**Extracted material:**
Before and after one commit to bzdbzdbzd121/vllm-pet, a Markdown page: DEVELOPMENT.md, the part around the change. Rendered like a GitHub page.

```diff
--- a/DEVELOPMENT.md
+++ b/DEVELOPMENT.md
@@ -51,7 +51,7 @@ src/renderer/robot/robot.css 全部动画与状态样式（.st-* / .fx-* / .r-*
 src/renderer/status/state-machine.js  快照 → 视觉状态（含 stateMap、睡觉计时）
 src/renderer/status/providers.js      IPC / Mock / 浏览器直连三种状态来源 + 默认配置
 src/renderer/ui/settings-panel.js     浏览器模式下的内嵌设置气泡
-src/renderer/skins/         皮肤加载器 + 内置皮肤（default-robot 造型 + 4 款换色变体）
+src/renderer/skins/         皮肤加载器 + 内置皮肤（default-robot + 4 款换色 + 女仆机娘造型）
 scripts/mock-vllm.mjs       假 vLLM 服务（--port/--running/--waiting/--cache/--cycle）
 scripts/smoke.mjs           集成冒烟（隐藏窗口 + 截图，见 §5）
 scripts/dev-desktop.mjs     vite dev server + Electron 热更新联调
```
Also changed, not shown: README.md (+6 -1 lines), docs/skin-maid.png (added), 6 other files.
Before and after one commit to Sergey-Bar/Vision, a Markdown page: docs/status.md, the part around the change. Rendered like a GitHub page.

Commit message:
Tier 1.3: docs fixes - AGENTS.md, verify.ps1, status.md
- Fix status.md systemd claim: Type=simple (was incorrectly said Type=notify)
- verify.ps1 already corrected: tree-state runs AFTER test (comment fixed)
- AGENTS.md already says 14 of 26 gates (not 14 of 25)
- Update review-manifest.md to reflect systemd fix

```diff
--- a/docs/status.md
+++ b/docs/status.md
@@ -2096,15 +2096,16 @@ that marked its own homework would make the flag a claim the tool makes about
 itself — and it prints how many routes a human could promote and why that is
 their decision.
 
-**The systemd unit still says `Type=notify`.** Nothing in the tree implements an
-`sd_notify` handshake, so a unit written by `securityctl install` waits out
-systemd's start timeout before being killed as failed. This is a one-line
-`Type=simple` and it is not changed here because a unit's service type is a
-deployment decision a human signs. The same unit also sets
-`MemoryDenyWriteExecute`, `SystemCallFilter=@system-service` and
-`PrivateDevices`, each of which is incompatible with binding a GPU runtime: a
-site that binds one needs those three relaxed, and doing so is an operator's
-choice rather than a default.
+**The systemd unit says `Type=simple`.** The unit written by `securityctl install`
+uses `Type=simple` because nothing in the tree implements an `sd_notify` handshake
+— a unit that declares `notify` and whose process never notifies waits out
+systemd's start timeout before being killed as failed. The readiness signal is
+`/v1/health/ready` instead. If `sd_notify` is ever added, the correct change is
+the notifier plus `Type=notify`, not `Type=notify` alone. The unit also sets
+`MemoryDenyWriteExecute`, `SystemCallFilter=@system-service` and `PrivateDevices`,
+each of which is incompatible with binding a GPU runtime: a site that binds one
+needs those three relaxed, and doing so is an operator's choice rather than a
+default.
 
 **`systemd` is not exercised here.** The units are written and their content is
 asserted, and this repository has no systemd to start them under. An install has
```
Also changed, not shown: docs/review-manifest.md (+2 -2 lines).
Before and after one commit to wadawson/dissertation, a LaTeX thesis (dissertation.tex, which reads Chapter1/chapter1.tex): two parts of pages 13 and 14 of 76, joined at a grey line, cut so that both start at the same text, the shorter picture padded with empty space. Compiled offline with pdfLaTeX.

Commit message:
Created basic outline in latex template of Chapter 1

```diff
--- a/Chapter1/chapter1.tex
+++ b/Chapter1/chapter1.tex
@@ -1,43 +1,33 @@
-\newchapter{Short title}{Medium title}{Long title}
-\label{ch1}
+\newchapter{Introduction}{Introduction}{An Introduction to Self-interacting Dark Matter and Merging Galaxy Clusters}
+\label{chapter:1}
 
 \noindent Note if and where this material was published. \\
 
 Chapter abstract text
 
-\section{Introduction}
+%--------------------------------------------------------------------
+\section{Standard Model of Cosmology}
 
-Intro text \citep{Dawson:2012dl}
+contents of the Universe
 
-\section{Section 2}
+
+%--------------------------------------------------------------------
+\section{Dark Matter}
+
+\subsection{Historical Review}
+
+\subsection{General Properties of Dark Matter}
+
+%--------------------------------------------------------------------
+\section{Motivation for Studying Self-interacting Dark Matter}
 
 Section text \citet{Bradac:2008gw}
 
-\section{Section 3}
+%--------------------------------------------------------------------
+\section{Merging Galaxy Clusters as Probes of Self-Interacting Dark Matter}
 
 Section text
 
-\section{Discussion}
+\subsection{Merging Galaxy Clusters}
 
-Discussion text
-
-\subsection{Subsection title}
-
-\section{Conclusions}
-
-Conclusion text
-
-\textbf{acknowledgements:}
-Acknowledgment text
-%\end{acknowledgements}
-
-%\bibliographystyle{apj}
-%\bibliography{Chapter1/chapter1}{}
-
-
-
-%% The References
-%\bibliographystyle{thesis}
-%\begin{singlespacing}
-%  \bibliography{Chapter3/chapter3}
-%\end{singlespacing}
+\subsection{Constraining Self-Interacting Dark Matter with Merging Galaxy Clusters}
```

**Work required:**
The lines above that hold the string "status" are to be located and copied.

**Answer area:**
 src/renderer/status/state-machine.js  快照 → 视觉状态（含 stateMap、睡觉计时）
 src/renderer/status/providers.js      IPC / Mock / 浏览器直连三种状态来源 + 默认配置
Before and after one commit to Sergey-Bar/Vision, a Markdown page: docs/status.md, the part around the change. Rendered like a GitHub page.
Tier 1.3: docs fixes - AGENTS.md, verify.ps1, status.md
- Fix status.md systemd claim: Type=simple (was incorrectly said Type=notify)
--- a/docs/status.md
+++ b/docs/status.md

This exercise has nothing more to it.